The founder of Norwich's SOS Bus says the crucial clubland service must remain in the city amid threats to close it.

Just weeks after the city's NHS walk-in centre was saved, health bosses announced they were considering scrapping the Prince of Wales road initiative, which has protected clubbers for two decades.

They argue that a new wellness hub that opened at Castle Quarter earlier this year could expand its services and are looking into whether the bus is now surplus to requirement.

Following the announcement, the Evening News announced its SOS For SOS campaign to save the bus, urging people to fill out a consultation on its future.

Now, Colin Lang, who founded the service in April 2001 following the deaths of Nick Green, 16, and James Toms, 21, in the river, says he is "disappointed" to hear the NHS Norfolk and Waveney Integrated Care Board (ICB) is considering pulling its funding.

He said: "It's naive, they don't realise it's saving lives and money.

Norwich Evening News: SOS Bus founder Colin LangSOS Bus founder Colin Lang (Image: Newsquest)

"I was really disappointed when I heard, a lot of people have put a lot of work into keeping this going not just me, but the community and the Evening News.

"They want to use the hub to replace it, but I can't see how that'll work unless it's going to open until 3am and it's not near the river.

"This provides on-site first aid to prevent ambulance call-outs, not that you can get one anyway!

"It also stops the patient's drunk friends from ending up in A&E and causing problems there."

Mr Lang, who was made an MBE in 2008, says he has already filled in the ICB's consultation with his opinions on the service and has urged others to do the same.
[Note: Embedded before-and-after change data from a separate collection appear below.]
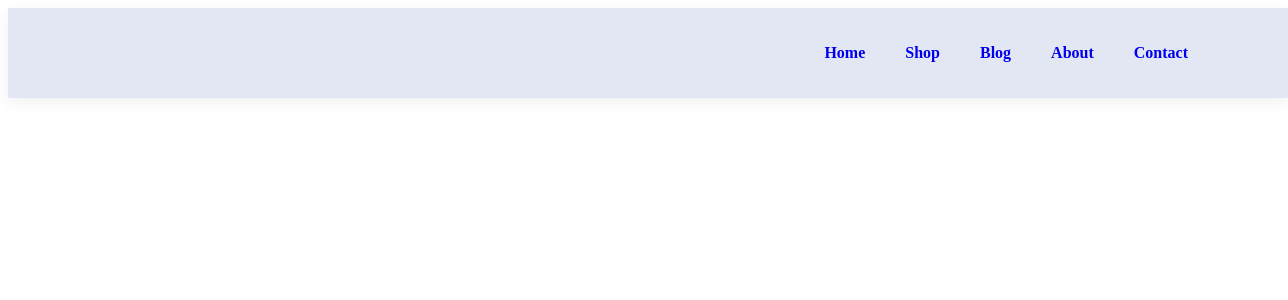
Repository: thecoachanna/lishas-layers
Page: index.html
The author's editor kept a copy of each file at every save. The page is drawn from the files as they stood at one save, then again after the next save.
The browser window is 1280 px wide. The page is 1288 px wide, so the pictures cover 1288 px, including what lies to the right of the window. The pictures show the whole page.

Above is the page before, as saved 2023-01-02 17:10:59.

After the next save:
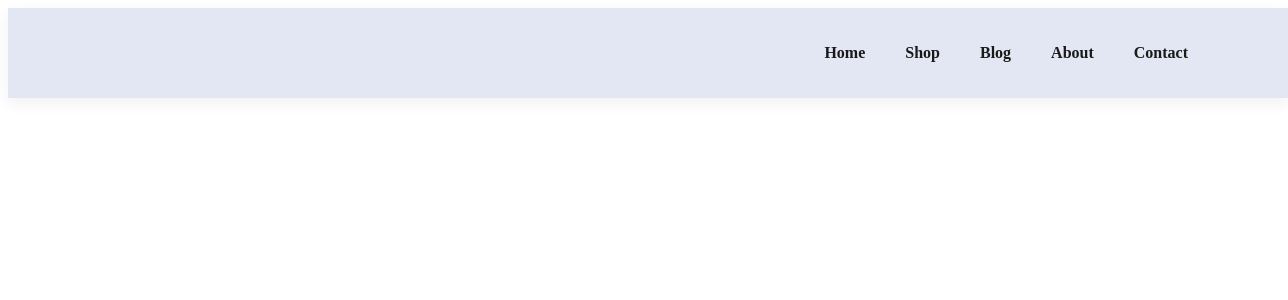
Saved 4 s later.
--- a/style.css
+++ b/style.css
@@ -71,5 +71,5 @@ body {
     text-decoration: none;
     font-size: 16px;
     font-weight: 600;
-    color: 1a1a1a
+    color: #1a1a1a
 }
"People think it's all about drunk people, but it's not," added Mr Lang, a former Norfolk police officer who was previously chief executive of local charities Nansa and Nelson's Journey.

"The bus is there when things happen like young girls being dumped by their boyfriends and left in the city centre on their own with no way to get home, it offers a place of sanctuary.

"I know the night-time economy has changed, but people are still worried, especially now the police station is closed at that time. There's nowhere to go for help.

"It has to diversify. Other SOS buses are doing things like drug awareness classes in schools, I think they need to start looking at doing things like that as well in order to grow.

"And if they do lose the funding they should be looking to get another grant, which knowing Voluntary Norfolk they already are.

"I wish them all the luck in the world, I don't want to see it go, that would be gut-wrenching."

Norwich Evening News: The SOS For SOS campaign logoThe SOS For SOS campaign logo (Image: Newsquest)

Lucy De Las Casas, development director of Voluntary Norfolk, which runs the SOS Bus, stressed the need for city folk to ensure their voices are heard.

She said: "At the moment we are still working with the ICB to understand their plans.

"For the time being we need people to fill out their engagement exercise so they can understand people's views and experiences.

READ MORE: 'Vital role' of under-threat SOS Bus hailed by watchdog

Norwich Evening News: The SOS Bus in Prince of Wales RoadThe SOS Bus in Prince of Wales Road (Image: Newsquest)

"But for now we're waiting to hear where we stand before we start fundraising.

"The ICB provides most of the funding for the bus so we really appreciate that."

The bus has 40 volunteers working on it, who give 2,300 hours of support each year alongside paid staff including paramedics and security workers in order to prevent as many ambulance calls as possible.

Currently, it costs roughly £150,000 per year to run.

Ms De Las Casas said most funding went towards paying for staff and repairs to the bus itself.

To take part in the survey visit:

The survey, which was opened this week, is set to close on Sunday, June 11.